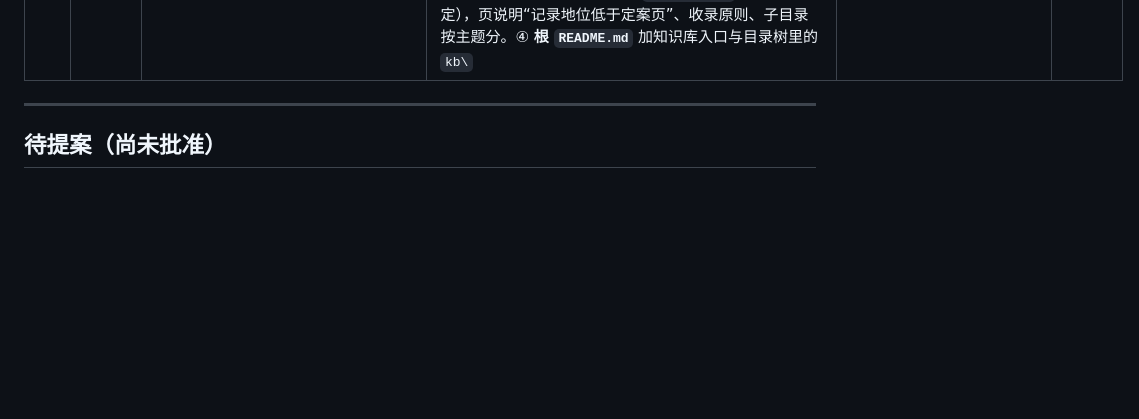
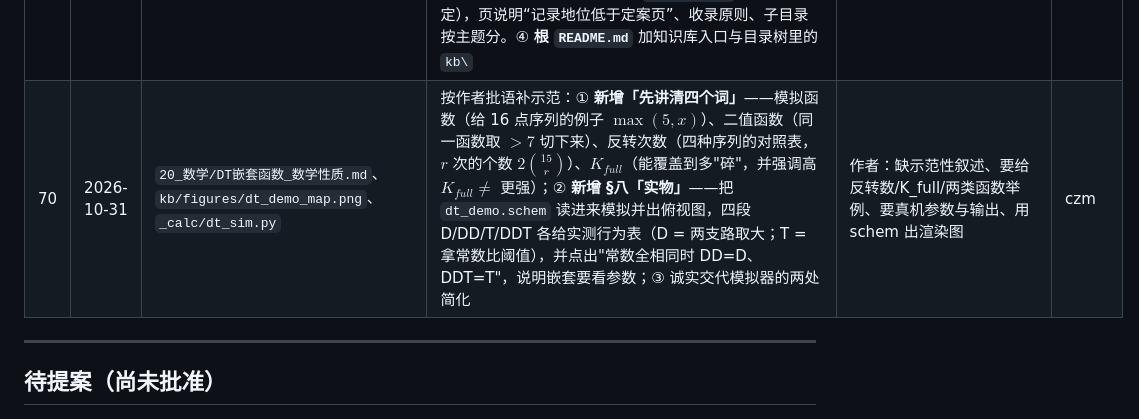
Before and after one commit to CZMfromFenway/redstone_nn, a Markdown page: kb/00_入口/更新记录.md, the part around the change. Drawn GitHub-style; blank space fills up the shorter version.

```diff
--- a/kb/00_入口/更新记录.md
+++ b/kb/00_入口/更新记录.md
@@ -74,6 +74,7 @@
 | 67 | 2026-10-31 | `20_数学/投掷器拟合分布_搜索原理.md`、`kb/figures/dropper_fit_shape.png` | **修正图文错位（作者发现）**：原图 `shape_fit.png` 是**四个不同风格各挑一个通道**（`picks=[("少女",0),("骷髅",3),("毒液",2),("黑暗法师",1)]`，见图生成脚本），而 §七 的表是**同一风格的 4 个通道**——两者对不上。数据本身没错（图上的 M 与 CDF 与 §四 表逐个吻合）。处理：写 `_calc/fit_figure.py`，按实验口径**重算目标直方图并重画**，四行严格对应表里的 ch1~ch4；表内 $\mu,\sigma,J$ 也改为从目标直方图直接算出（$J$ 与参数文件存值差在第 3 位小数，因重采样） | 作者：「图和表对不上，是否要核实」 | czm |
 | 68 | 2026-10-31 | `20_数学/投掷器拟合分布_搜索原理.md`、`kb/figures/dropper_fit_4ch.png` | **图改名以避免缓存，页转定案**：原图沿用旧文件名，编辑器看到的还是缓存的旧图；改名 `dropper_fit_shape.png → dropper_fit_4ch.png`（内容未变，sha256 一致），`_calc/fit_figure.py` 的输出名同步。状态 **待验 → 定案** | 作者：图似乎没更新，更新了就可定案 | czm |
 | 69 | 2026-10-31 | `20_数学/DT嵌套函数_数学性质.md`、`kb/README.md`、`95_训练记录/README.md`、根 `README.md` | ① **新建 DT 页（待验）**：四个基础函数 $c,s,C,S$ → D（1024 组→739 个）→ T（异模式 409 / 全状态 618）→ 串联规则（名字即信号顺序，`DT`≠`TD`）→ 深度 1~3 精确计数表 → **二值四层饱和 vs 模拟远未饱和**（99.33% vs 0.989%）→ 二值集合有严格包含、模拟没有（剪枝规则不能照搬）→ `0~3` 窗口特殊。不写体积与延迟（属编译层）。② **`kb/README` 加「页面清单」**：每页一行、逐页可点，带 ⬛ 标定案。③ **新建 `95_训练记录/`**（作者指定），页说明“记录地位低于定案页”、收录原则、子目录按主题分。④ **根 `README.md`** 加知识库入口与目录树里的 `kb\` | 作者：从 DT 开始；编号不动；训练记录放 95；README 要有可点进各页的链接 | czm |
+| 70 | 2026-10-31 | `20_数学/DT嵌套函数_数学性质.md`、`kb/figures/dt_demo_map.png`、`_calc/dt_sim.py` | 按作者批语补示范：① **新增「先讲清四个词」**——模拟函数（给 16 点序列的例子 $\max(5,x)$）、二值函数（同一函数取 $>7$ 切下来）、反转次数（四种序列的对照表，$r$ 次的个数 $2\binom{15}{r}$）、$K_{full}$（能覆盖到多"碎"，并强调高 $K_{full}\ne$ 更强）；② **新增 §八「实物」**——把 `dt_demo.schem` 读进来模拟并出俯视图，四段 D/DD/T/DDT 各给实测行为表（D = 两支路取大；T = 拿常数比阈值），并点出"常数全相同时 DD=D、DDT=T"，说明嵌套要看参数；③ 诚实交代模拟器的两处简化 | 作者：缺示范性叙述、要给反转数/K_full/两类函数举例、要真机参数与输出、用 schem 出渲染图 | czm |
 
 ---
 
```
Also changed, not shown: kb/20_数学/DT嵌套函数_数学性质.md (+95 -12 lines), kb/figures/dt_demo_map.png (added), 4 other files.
..........
__TO DO__
An exact repetition of the listing is needed, with the pictures dropped.

__RESULT OF THE TASK__
Before and after one commit to CZMfromFenway/redstone_nn, a Markdown page: kb/00_入口/更新记录.md, the part around the change. Drawn GitHub-style; blank space fills up the shorter version.

```diff
--- a/kb/00_入口/更新记录.md
+++ b/kb/00_入口/更新记录.md
@@ -74,6 +74,7 @@
 | 67 | 2026-10-31 | `20_数学/投掷器拟合分布_搜索原理.md`、`kb/figures/dropper_fit_shape.png` | **修正图文错位（作者发现）**：原图 `shape_fit.png` 是**四个不同风格各挑一个通道**（`picks=[("少女",0),("骷髅",3),("毒液",2),("黑暗法师",1)]`，见图生成脚本），而 §七 的表是**同一风格的 4 个通道**——两者对不上。数据本身没错（图上的 M 与 CDF 与 §四 表逐个吻合）。处理：写 `_calc/fit_figure.py`，按实验口径**重算目标直方图并重画**，四行严格对应表里的 ch1~ch4；表内 $\mu,\sigma,J$ 也改为从目标直方图直接算出（$J$ 与参数文件存值差在第 3 位小数，因重采样） | 作者：「图和表对不上，是否要核实」 | czm |
 | 68 | 2026-10-31 | `20_数学/投掷器拟合分布_搜索原理.md`、`kb/figures/dropper_fit_4ch.png` | **图改名以避免缓存，页转定案**：原图沿用旧文件名，编辑器看到的还是缓存的旧图；改名 `dropper_fit_shape.png → dropper_fit_4ch.png`（内容未变，sha256 一致），`_calc/fit_figure.py` 的输出名同步。状态 **待验 → 定案** | 作者：图似乎没更新，更新了就可定案 | czm |
 | 69 | 2026-10-31 | `20_数学/DT嵌套函数_数学性质.md`、`kb/README.md`、`95_训练记录/README.md`、根 `README.md` | ① **新建 DT 页（待验）**：四个基础函数 $c,s,C,S$ → D（1024 组→739 个）→ T（异模式 409 / 全状态 618）→ 串联规则（名字即信号顺序，`DT`≠`TD`）→ 深度 1~3 精确计数表 → **二值四层饱和 vs 模拟远未饱和**（99.33% vs 0.989%）→ 二值集合有严格包含、模拟没有（剪枝规则不能照搬）→ `0~3` 窗口特殊。不写体积与延迟（属编译层）。② **`kb/README` 加「页面清单」**：每页一行、逐页可点，带 ⬛ 标定案。③ **新建 `95_训练记录/`**（作者指定），页说明“记录地位低于定案页”、收录原则、子目录按主题分。④ **根 `README.md`** 加知识库入口与目录树里的 `kb\` | 作者：从 DT 开始；编号不动；训练记录放 95；README 要有可点进各页的链接 | czm |
+| 70 | 2026-10-31 | `20_数学/DT嵌套函数_数学性质.md`、`kb/figures/dt_demo_map.png`、`_calc/dt_sim.py` | 按作者批语补示范：① **新增「先讲清四个词」**——模拟函数（给 16 点序列的例子 $\max(5,x)$）、二值函数（同一函数取 $>7$ 切下来）、反转次数（四种序列的对照表，$r$ 次的个数 $2\binom{15}{r}$）、$K_{full}$（能覆盖到多"碎"，并强调高 $K_{full}\ne$ 更强）；② **新增 §八「实物」**——把 `dt_demo.schem` 读进来模拟并出俯视图，四段 D/DD/T/DDT 各给实测行为表（D = 两支路取大；T = 拿常数比阈值），并点出"常数全相同时 DD=D、DDT=T"，说明嵌套要看参数；③ 诚实交代模拟器的两处简化 | 作者：缺示范性叙述、要给反转数/K_full/两类函数举例、要真机参数与输出、用 schem 出渲染图 | czm |
 
 ---
 
```
Also changed, not shown: kb/20_数学/DT嵌套函数_数学性质.md (+95 -12 lines), kb/figures/dt_demo_map.png (added), 4 other files.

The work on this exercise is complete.